Badhamia utricularis is a species of slime mold in the family Physaraceae. As you walk around in our island forests, and if you look, you might see just the fruiting bodies hanging on the underside of deadwood of this slime mold. My son Robert was walking along the estuary shore of the Salmon River and found up under the bank, hanging from roots a good example of Badhamia Utricularis right at the beginning of fruiting. Read More….
Leocarpus Fragilis is a slime mold. Slime molds were known as a fungi species historically, but they now have been moved to the class Myxomycetes. Leocarpus Fragilis is found worldwide and typically inhabits dark, moist forest settings, growing on decaying leaves, branches and logs. Read More….
White Slime molds are members of the Kingdom Protista so they are not classed as animals, plants or fungi. They are primitive single-celled organisms that reproduce by spores. They are capable of limited movement and they feed on bacteria in the ground, they are beneficial for plants, they consume harmful bacteria and pathogens. Read More….
Scrambled Egg Slime Mold
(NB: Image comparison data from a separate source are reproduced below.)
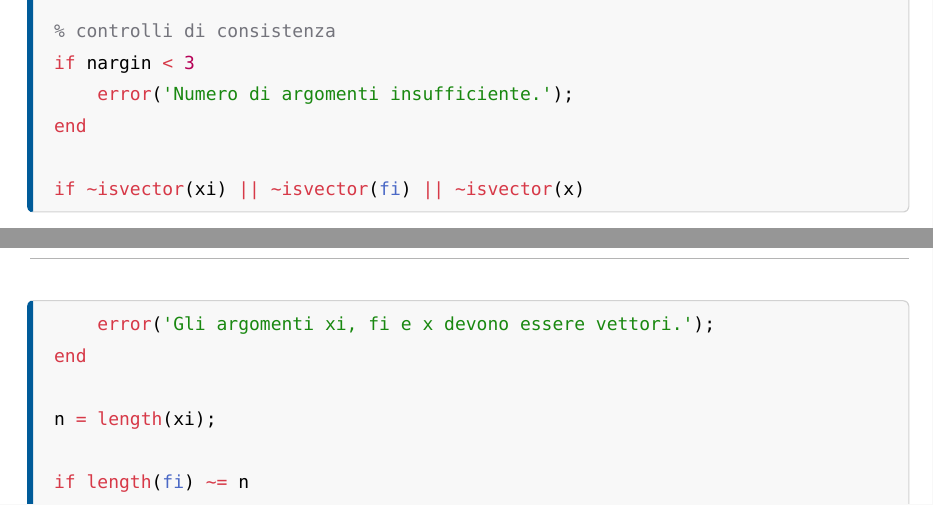
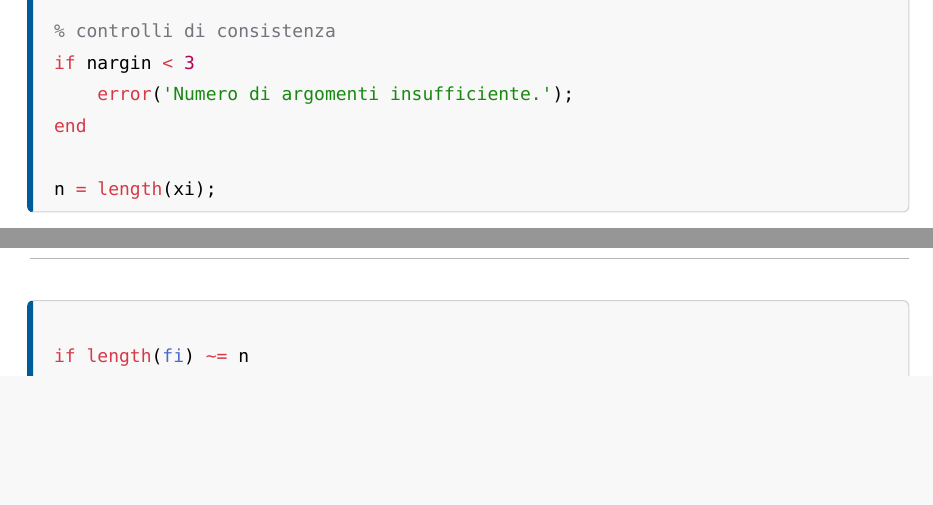
Before and after one commit to lorenzoyang/elaborato-calcolo-numerico, a Typst document (elaborato.typ, which reads esercizi/es16.typ): two parts of pages 38 and 39 of 44, joined at a grey line, cut so that both start at the same text, the shorter picture padded with empty space. Compiled offline with Typst 0.15.

Commit message:
ES.16: modificato

```diff
--- a/esercizi/es16.typ
+++ b/esercizi/es16.typ
@@ -36,10 +36,6 @@
       error('Numero di argomenti insufficiente.');
   end
 
-  if ~isvector(xi) || ~isvector(fi) || ~isvector(x)
-      error('Gli argomenti xi, fi e x devono essere vettori.');
-  end
-
   n = length(xi);
 
   if length(fi) ~= n
```
Also changed, not shown: 25 other files.
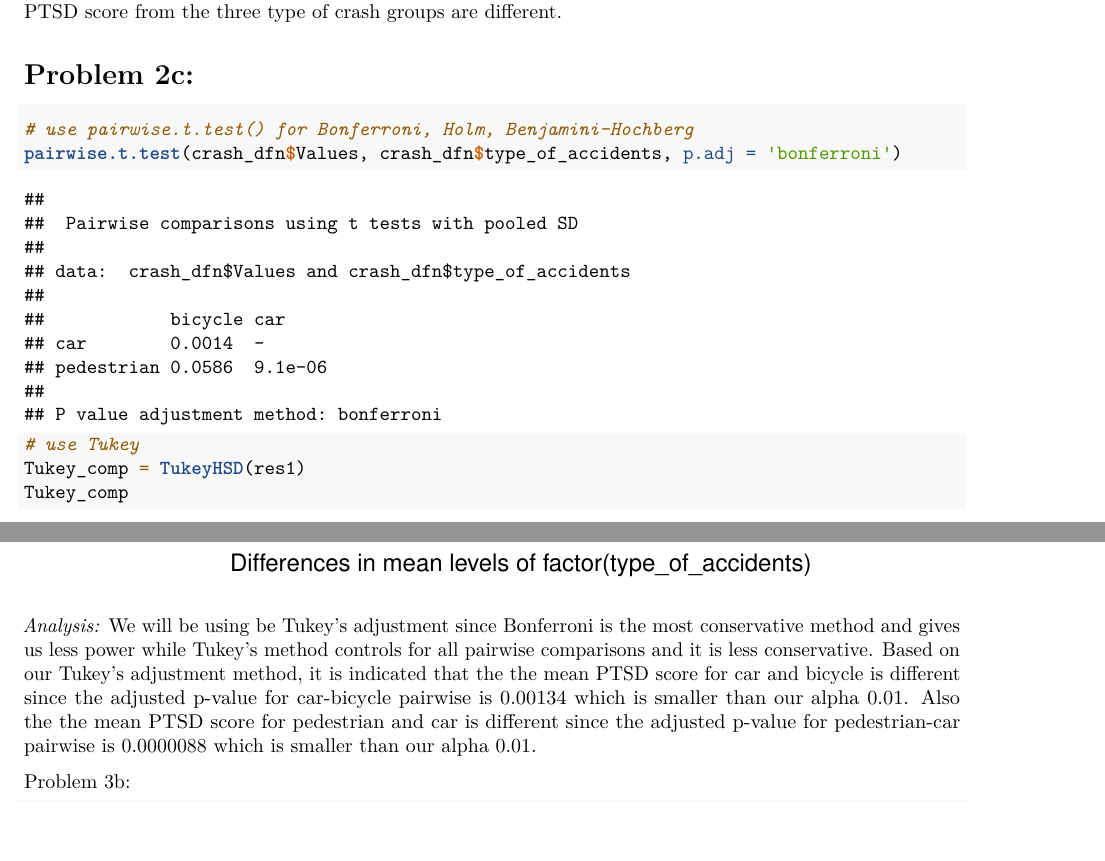
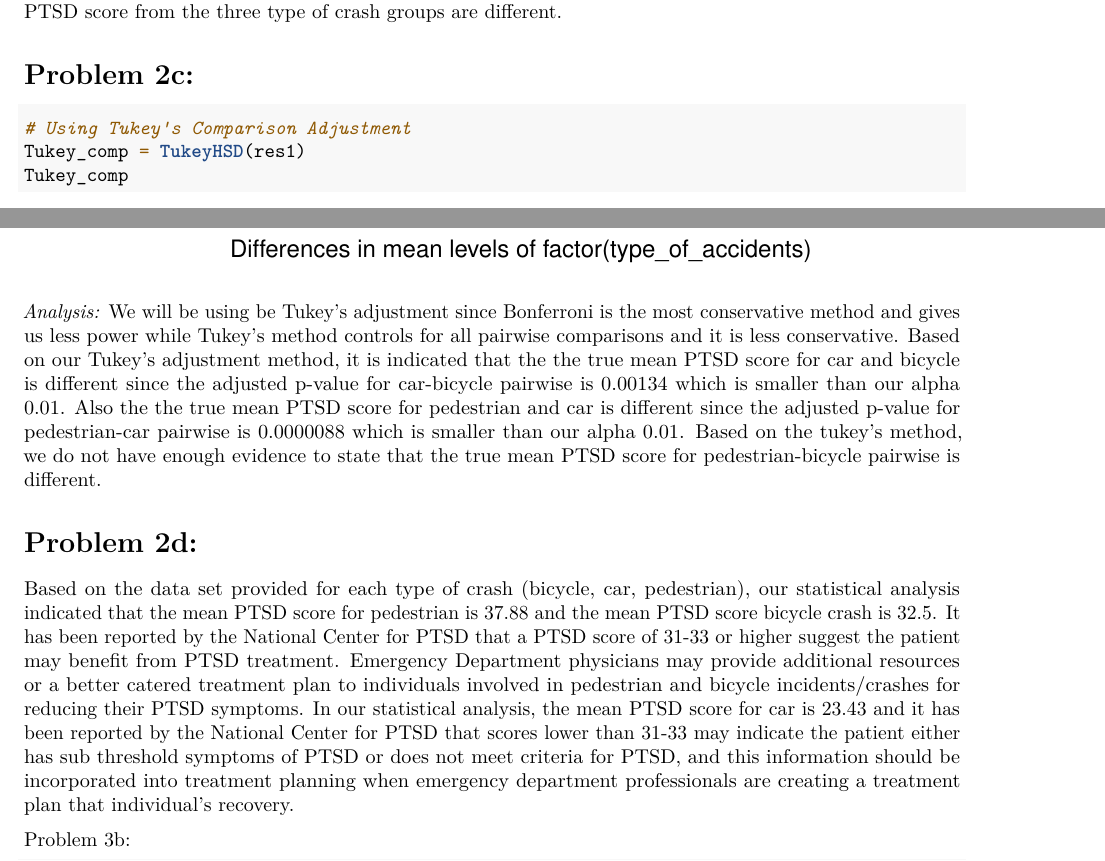
Before and after one commit to TanvirK41/biostat_HW4, an R Markdown document (HW4-tk2886-Fall2021 .Rmd): two parts of pages 3 and 4 of 4 before the commit and two parts of pages 3 and 4 of 5 after it, joined at a grey line, cut so that both start at the same text, the shorter picture padded with empty space. Rendered offline with R 4.5, knitr and Pandoc, then LaTeX, with nearby package versions; some code elsewhere in the file could not run offline.

Commit message:
Problem 2d

````diff
--- a/HW4-tk2886-Fall2021 .Rmd
+++ b/HW4-tk2886-Fall2021 .Rmd
@@ -73,15 +73,22 @@ Our F-statistics (19.53) is bigger than our critical value (5.72), we reject the
 
 # Problem 2c:
 ```{r}
-# use pairwise.t.test() for Bonferroni, Holm, Benjamini-Hochberg
-pairwise.t.test(crash_dfn$Values, crash_dfn$type_of_accidents, p.adj = 'bonferroni')
-
-# use Tukey
+# Using Tukey's Comparison Adjustment
 Tukey_comp = TukeyHSD(res1)
 Tukey_comp
 plot(Tukey_comp)
 ```
-*Analysis:* We will be using be Tukey's adjustment since Bonferroni is the most conservative method and gives us less power while Tukey's method controls for all pairwise comparisons and it is less conservative. Based on our Tukey's adjustment method, it is indicated that the the mean PTSD score for car and bicycle is different since the adjusted p-value for car-bicycle pairwise is 0.00134 which is smaller than our alpha 0.01. Also the the mean PTSD score for pedestrian and car is different since the adjusted p-value for pedestrian-car pairwise is 0.0000088 which is smaller than our alpha 0.01.
+*Analysis:* We will be using be Tukey's adjustment since Bonferroni is the most conservative method and gives us less power while Tukey's method controls for all pairwise comparisons and it is less conservative. Based on our Tukey's adjustment method, it is indicated that the the true mean PTSD score for car and bicycle is different since the adjusted p-value for car-bicycle pairwise is 0.00134 which is smaller than our alpha 0.01. Also the the true mean PTSD score for pedestrian and car is different since the adjusted p-value for pedestrian-car pairwise is 0.0000088 which is smaller than our alpha 0.01. Based on the tukey's method, we do not have enough evidence to state that the true mean PTSD score for pedestrian-bicycle pairwise is different.
+
+
+
+# Problem 2d:
+Based on the data set provided for each type of crash (bicycle, car, pedestrian), our statistical analysis indicated that the mean PTSD score for pedestrian is 37.88 and the mean PTSD score bicycle crash is 32.5. It has been reported by the National Center for PTSD that a PTSD score of 31-33 or higher suggest the patient may benefit from PTSD treatment. Emergency Department physicians may provide additional resources or a better catered treatment plan to individuals involved in pedestrian and bicycle incidents/crashes for reducing their PTSD symptoms. In our statistical analysis, the mean PTSD score for car is 23.43 and it has been reported by the National Center for PTSD that scores lower than 31-33 may indicate the patient either has sub threshold symptoms of PTSD or does not meet criteria for PTSD, and this information should be incorporated into treatment planning when emergency department professionals are creating a treatment plan that individual's recovery.
+
+
+
+
+
 
 Problem 3b:
 
````
Also changed, not shown: HW4-tk2886-Fall2021 .Rmd (4 more changed lines).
Scrambled Egg Slime Mold has traits similar to both fungus and animals. Their life cycles can be very strange as they go through different stages. When times are good, they live independently, but if conditions change and the food supply disappears or conditions get too hot or dry or any other big change, the individual cells will begin to gather together to form a single structure. The individual cells will send out a chemical signal directing all of them to gather together. Read More….